This case provides First Nations with significantly improved opportunities to advance their Aboriginal title and rights in a manner that reflects their vision, values and perspectives. The SCC’s decision essentially requires that the Crown and industry meaningfully engage with Aboriginal title holders when proposing to make decisions or conduct business on their territories. This engagement can no longer be limited to “small spots” but must be achieved with a view to tangibly addressing the incidents of title affirmed by this case; namely, the right of enjoyment and occupancy of title land; the right to possess title land; the right to economic benefits of title land; and the right to pro-actively use and manage title land.
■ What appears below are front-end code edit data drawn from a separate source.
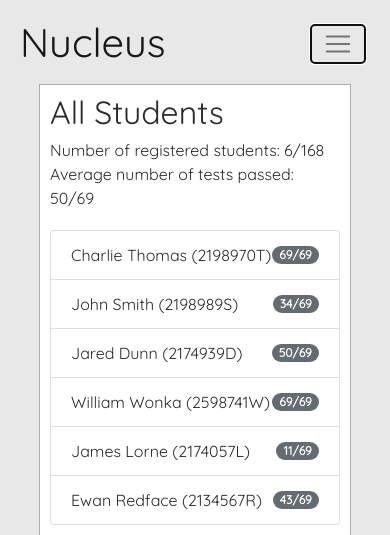
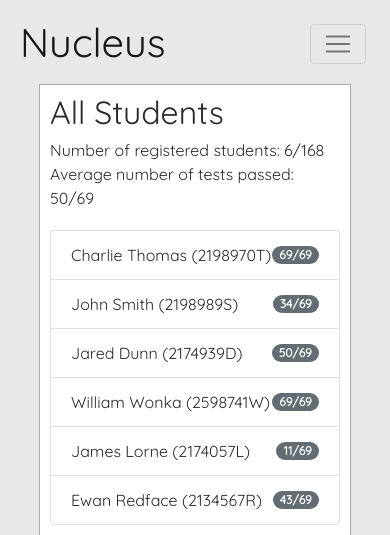
Before and after one commit to maksym1224/NucleusApplication, a Django app: page /students/ in a window 390 px wide, with the restyled element focused. Shown: the top 535 px of the page. Run offline with Django 3.2, Linux system fonts and the light colour scheme; parts of the project's set-up code (start-up, migrations or seed data) failed here and were passed over; some libraries are stand-ins or nearby versions.

```diff
--- a/static/css/style.css
+++ b/static/css/style.css
@@ -13,6 +13,8 @@ body{
   background-color: grey;
   border-color: darkgrey;
 }
+
+button:focus {outline:none;}
 
 
 .top{
```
In this light, as the Court emphasized at para. 97 of its decision, the Crown and industry would be well advised to “avoid a charge of infringement or failure to adequately consult by obtaining the consent of the interested Aboriginal group.”

Pragmatically speaking, this case provides sound guidance for effective and balanced consultation and accommodation discussions regarding decisions taken on Indigenous lands. The principles and laws affirmed in this case, once honoured and implemented, ought to re-invigorate negotiations in relation to the outstanding land question in British Columbia. Opportunities abound.

We acknowledge, with much gratitude and respect the vision, courage and leadership of the Tsilhqot’in people in advancing this case.

This case summary provides our general comments on the case discussed and should not be relied on as legal advice. If you have any questions about this case or any similar issue, please contact any of our lawyers.

See CanLII for the Reasons for Judgement.